How long will you live…
… knowing is the best guide to your retirement spending
The one piece of advice missing from your birth certificate is the expiry date. Yet this would be the single most helpful number for all retirees. If only we knew this date, we’d be able to do our retirement income sums so much more quickly and accurately. And we’d know exactly how much we could spend each year.
No one, of course, has a crystal ball. And most of us would hate having an actual date – we’d hear that clock ticking far too loudly every day.
But technology and medical science are now combining to allow us to see far more accurate forecasts about our own individual life expectancy.
And it certainly helps to be an Australian.
The most recent Australian Bureau of Statistics (ABS) tables (2019-2021) reveal Australians to be the third longest living nation in the world, just behind Monaco and Japan. Men and women are now living much longer from birth. A male child born today is expected to reach 79.7 years whilst a female child is likely to live to 85.4 years. This compares with 74.4 and 80.3 respectively for children born in 1991.
The ABS tables also show that reaching our nineties is a possibility for many retirees.
As always, the longer you live, the longer you are likely to live.
Here’s a snapshot table of life expectancy for current retirees:
Let’s get more specific
These predictions are based upon population-wide data.
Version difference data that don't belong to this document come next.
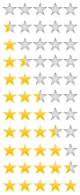
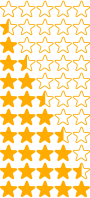
BIRUTE:    - rating stars formatas padarytas pagal sablona;    - grid scroler padarytas pagal sablona (liko pora niuansu);    Is mano dalies liko: 	- Scroller: tarpelis tarp jo ir knygu + jo storis (pixel perfect); 	- Galutinis formatavimas tarp daliu (suskaiciuoti tikslu atitikima pikseliais): 		- 

diff --git a/index.html b/index.html
@@ -31,98 +31,102 @@
                 </div>
             </div>
             <div class="books">
-                <div class="books_grid-container books_scroll-area">
-                    <div class="books_box">
-                        <img src="IMG/books_book_01.jpg" alt="book">
-                        <h3>Book name</h3>
-                        <p>by Author Name</p>
-                        <span class="books_rating-static books_rating-50"></span>
-                    </div>
-                    <div class="books_box">
-                        <img src="IMG/books_book_02.jpg" alt="book">
-                        <h3>Book name</h3>
-                        <p>by Author Name</p>
-                        <span class="books_rating-static books_rating-50"></span>
-                    </div>
-                    <div class="books_box">
-                        <img src="IMG/books_book_03.jpg" alt="book">
-                        <h3>Book name</h3>
-                        <p>by Author Name</p>
-                        <span class="books_rating-static books_rating-45"></span>
-                    </div>
-                    <div class="books_box">
-                        <img src="IMG/books_book_04.jpg" alt="book">
-                        <h3>Book name</h3>
-                        <p>by Author Name</p>
-                        <span class="books_rating-static books_rating-40"></span>
-                    </div>
-                    <div class="books_box">
-                        <img src="IMG/books_book_05.jpg" alt="book">
-                        <h3>Book name</h3>
-                        <p>by Author Name</p>
-                        <span class="books_rating-static books_rating-45"></span>
-                    </div>
-                    <div class="books_box">
-                        <img src="IMG/books_book_01.jpg" alt="book">
-                        <h3>Book name</h3>
-                        <p>by Author Name</p>
-                        <span class="books_rating-static books_rating-40"></span>
-                    </div>
-                    <div class="books_box">
-                        <img src="IMG/books_book_02.jpg" alt="book">
-                        <h3>Book name</h3>
-                        <p>by Author Name</p>
-                        <span class="books_rating-static books_rating-50"></span>
-                    </div>
-                    <div class="books_box">
-                        <img src="IMG/books_book_03.jpg" alt="book">
-                        <h3>Book name</h3>
-                        <p>by Author Name</p>
-                        <span class="books_rating-static books_rating-40"></span>
-                    </div>
-                    <div class="books_box">
-                        <img src="IMG/books_book_04.jpg" alt="book">
-                        <h3>Book name</h3>
-                        <p>by Author Name</p>
-                        <span class="books_rating-static books_rating-50"></span>
-                    </div>
-                    <div class="books_box">
-                        <img src="IMG/books_book_05.jpg" alt="book">
-                        <h3>Book name</h3>
-                        <p>by Author Name</p>
-                        <span class="books_rating-static books_rating-35"></span>
-                    </div>
-                    <div class="books_box">
-                        <img src="IMG/books_book_01.jpg" alt="book">
-                        <h3>Book name</h3>
-                        <p>by Author Name</p>
-                        <span class="books_rating-static books_rating-0"></span>
-                    </div>
-                    <div class="books_box">
-                        <img src="IMG/books_book_02.jpg" alt="book">
-                        <h3>Book name</h3>
-                        <p>by Author Name</p>
-                        <span class="books_rating-static books_rating-0"></span>
-                    </div>
-                    <div class="books_box">
-                        <img src="IMG/books_book_03.jpg" alt="book">
-                        <h3>Book name</h3>
-                        <p>by Author Name</p>
-                        <span class="books_rating-static books_rating-0"></span>
-                    </div>
-                    <div class="books_box">
-                        <img src="IMG/books_book_04.jpg" alt="book">
-                        <h3>Book name</h3>
-                        <p>by Author Name</p>
-                        <span class="books_rating-static books_rating-0"></span>
-                    </div>
-                    <div class="books_box">
-                        <img src="IMG/books_book_05.jpg" alt="book">
-                        <h3>Book name</h3>
-                        <p>by Author Name</p>
-                        <span class="books_rating-static books_rating-0"></span>
+                <div class="books_area">
+                    <div class="books_grid-container books_scrollbar" id="books_scrollbar-style">
+                        <div class="books_box">
+                            <img src="IMG/books_book_01.jpg" alt="book">
+                            <h3>Book name</h3>
+                            <p>by Author Name</p>
+                            <span class="books_rating-static books_rating-50"></span>
+                        </div>
+                        <div class="books_box">
+                            <img src="IMG/books_book_02.jpg" alt="book">
+                            <h3>Book name</h3>
+                            <p>by Author Name</p>
+                            <span class="books_rating-static books_rating-50"></span>
+                        </div>
+                        <div class="books_box">
+                            <img src="IMG/books_book_03.jpg" alt="book">
+                            <h3>Book name</h3>
+                            <p>by Author Name</p>
+                            <span class="books_rating-static books_rating-45"></span>
+                        </div>
+                        <div class="books_box">
+                            <img src="IMG/books_book_04.jpg" alt="book">
+                            <h3>Book name</h3>
+                            <p>by Author Name</p>
+                            <span class="books_rating-static books_rating-40"></span>
+                        </div>
+                        <div class="books_box">
+                            <img src="IMG/books_book_05.jpg" alt="book">
+                            <h3>Book name</h3>
+                            <p>by Author Name</p>
+                            <span class="books_rating-static books_rating-45"></span>
+                        </div>
+                        <div class="books_box">
+                            <img src="IMG/books_book_06.jpg" alt="book">
+                            <h3>Book name</h3>
+                            <p>by Author Name</p>
+                            <span class="books_rating-static books_rating-45"></span>
+                        </div>
+                        <div class="books_box">
+                            <img src="IMG/books_book_07.jpg" alt="book">
+                            <h3>Book name</h3>
+                            <p>by Author Name</p>
+                            <span class="books_rating-static books_rating-40"></span>
+                        </div>
+                        <div class="books_box">
+                            <img src="IMG/books_book_08.jpg" alt="book">
+                            <h3>Book name</h3>
+                            <p>by Author Name</p>
+                            <span class="books_rating-static books_rating-35"></span>
+                        </div>
+                        <div class="books_box">
+                            <img src="IMG/books_book_09.jpg" alt="book">
+                            <h3>Book name</h3>
+                            <p>by Author Name</p>
+                            <span class="books_rating-static books_rating-30"></span>
+                        </div>
+                        <div class="books_box">
+                            <img src="IMG/books_book_10.jpg" alt="book">
+                            <h3>Book name</h3>
+                            <p>by Author Name</p>
+                            <span class="books_rating-static books_rating-25"></span>
+                        </div>
+                        <div class="books_box">
+                            <img src="IMG/books_book_05.jpg" alt="book">
+                            <h3>Book name</h3>
+                            <p>by Author Name</p>
+                            <span class="books_rating-static books_rating-20"></span>
+                        </div>
+                        <div class="books_box">
+                            <img src="IMG/books_book_03.jpg" alt="book">
+                            <h3>Book name</h3>
+                            <p>by Author Name</p>
+                            <span class="books_rating-static books_rating-15"></span>
+                        </div>
+                        <div class="books_box">
+                            <img src="IMG/books_book_02.jpg" alt="book">
+                            <h3>Book name</h3>
+                            <p>by Author Name</p>
+                            <span class="books_rating-static books_rating-10"></span>
+                        </div>
+                        <div class="books_box">
+                            <img src="IMG/books_book_01.jpg" alt="book">
+                            <h3>Book name</h3>
+                            <p>by Author Name</p>
+                            <span class="books_rating-static books_rating-5"></span>
+                        </div>
+                        <div class="books_box">
+                            <img src="IMG/books_book_05.jpg" alt="book">
+                            <h3>Book name</h3>
+                            <p>by Author Name</p>
+                            <span class="books_rating-static books_rating-0"></span>
+                        </div>
                     </div>
                 </div>
+
+
             </div>
         </section>
         <footer>

diff --git a/CSS/style_index.css b/CSS/style_index.css
@@ -114,28 +114,46 @@ section {
 }
 
 /*bp: pagrindinis konteiners*/
-
-.books_grid-container {
-    display: grid;
-    grid-template-columns: repeat(5, 1fr);
-    grid-auto-rows: 380px;
-    grid-gap: 15px;
-    /*BP!!!!!!!!!1 PAZIURETI, kokie tiksliai tarpai tarp grido*/
+/*BP!!!!!!!!! PAZIURETI, kokie tiksliai tarpai tarp grido*/
+.books_area{
     padding-top: 20px;
     padding-bottom: 20px;
     padding-left: 15px;
     padding-right: 15px;
-
-    font-family: Arial;
-    /*pakišti prie bendro*/
-    font-size: 14px;
-    /*pakišti prie bendro*/
 }
 
-.books_scroll-area {
+
+/*BP!!!!!!!!! PAZIURETI, kokie tiksliai tarpai tarp grido*/
+.books_grid-container {
+    display: grid;
+    grid-template-columns: repeat(5, 1fr);
+    grid-auto-rows: 360px;
+    grid-gap: 15px;
+    
+/*BENDRAI!!!!!!!!! pakišti prie bendro teksto nustatymus*/
+    font-family: Arial;
+    font-size: 14px;
+}
+
+.books_scrollbar {
     overflow-y: scroll;
     max-height: 730px;
 }
+
+#books_scrollbar-style::-webkit-scrollbar{
+	width: 10px;
+	background-color: #ffffff;
+}
+#books_scrollbar-style::-webkit-scrollbar-thumb{
+    /*bp:parinkta su color droperiu ir color pickeriu*/
+	background-color: #ccd5e4;
+    border-radius: 4px;
+}
+
+.books_scroll-barstyle::-webkit-scrollbar-track{
+	background-color: #ffffff;
+}
+
 
 /*bp: 1 knygos erdve*/
 
@@ -152,22 +170,24 @@ section {
 }
 
 .books h3 {
-    padding-top: 15px;
+    padding-top: 13px;
     margin: 0;
     color: #444c63;
     /*bp:parinkta su color droperiu ir color pickeriu*/
 }
 
 .books p {
-    padding-top: 10px;
-    padding-bottom: 10px;
+    padding-top: 7px;
+    padding-bottom: 2px;
     margin: 0;
     color: #6f7d95;
 }
 
+/*bp: rating skale*/
+
 .books_rating-static {
-    width: 80px;
-    height: 20px;
+    width: 90px;
+    height: 18px;
     display: block;
     background: url(../IMG/books_ratingStars.png);
 }
@@ -177,43 +197,43 @@ section {
 }
 
 .books_rating-5 {
-    background-position: 0 -17px;
+    background-position: 0 -18px;
 }
 
 .books_rating-10 {
-    background-position: 0 -34px;
+    background-position: 0 -36px;
 }
 
 .books_rating-15 {
-    background-position: 0 -51px;
+    background-position: 0 -54px;
 }
 
 .books_rating-20 {
-    background-position: 0 -69px;
+    background-position: 0 -72px;
 }
 
 .books_rating-25 {
-    background-position: 0 -86px;
+    background-position: 0 -90px;
 }
 
 .books_rating-30 {
-    background-position: 0 -104px;
+    background-position: 0 -108px;
 }
 
 .books_rating-35 {
-    background-position: 0 -122px;
+    background-position: 0 -126px;
 }
 
 .books_rating-40 {
-    background-position: 0 -140px;
+    background-position: 0 -144px;
 }
 
 .books_rating-45 {
-    background-position: 0 -157px;
+    background-position: 0 -162px;
 }
 
 .books_rating-50 {
-    background-position: 0 -175px;
+    background-position: 0 -180px;
 }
A more accurate projection can be calculated using specific longevity calculators which include your family health history, your lifestyle, exercise and diet and living environment. We ran a test on an actual individual aged 69 and whilst the ABS would suggest a life expectancy of an extra 17 years, ending at 86, the SHAPE calculator predicted an extra 25 years, so our subject is likely to live until 94.
Why does this matter?
Funding an extra eight years is a significant change in the calculations of how long your money will last. It’s also useful to consider what those extra years will look like. If you are currently in your late 60s and active, how long can you hope to remain active and living independently? At which point might you become frail and need extra support? Will you, toward the end of your life become dependent and thus need a more supportive accommodation?
This information can be used to achieve even more accurate financial forecasts.
A typical retiree will receive a mix of income from the Age Pension and their own savings, in super, or private investments. By the time they are 80, 80% will rely upon this mix of income.
Booking a Retirement Essentials Retirement Forecaster consultation will give you an extremely accurate picture of how your money will last. You can input current income, Age Pension, income streams from super and other investments and project how long savings will last and how the Age Pension may increase as savings reduce. The calculator takes inflation and conservative earnings into account, so you don’t need to do these sums. You will then need to input your expected spending. If this results in a dismal outlook, you can change the spending setting and see if that is more pleasing. You will then have a target spending figure to aim for.
As we said, there is no crystal ball, but a more accurate longevity forecast is a super handy starting point when projecting how long your savings will last – and how, as they reduce, you will fund your retirement.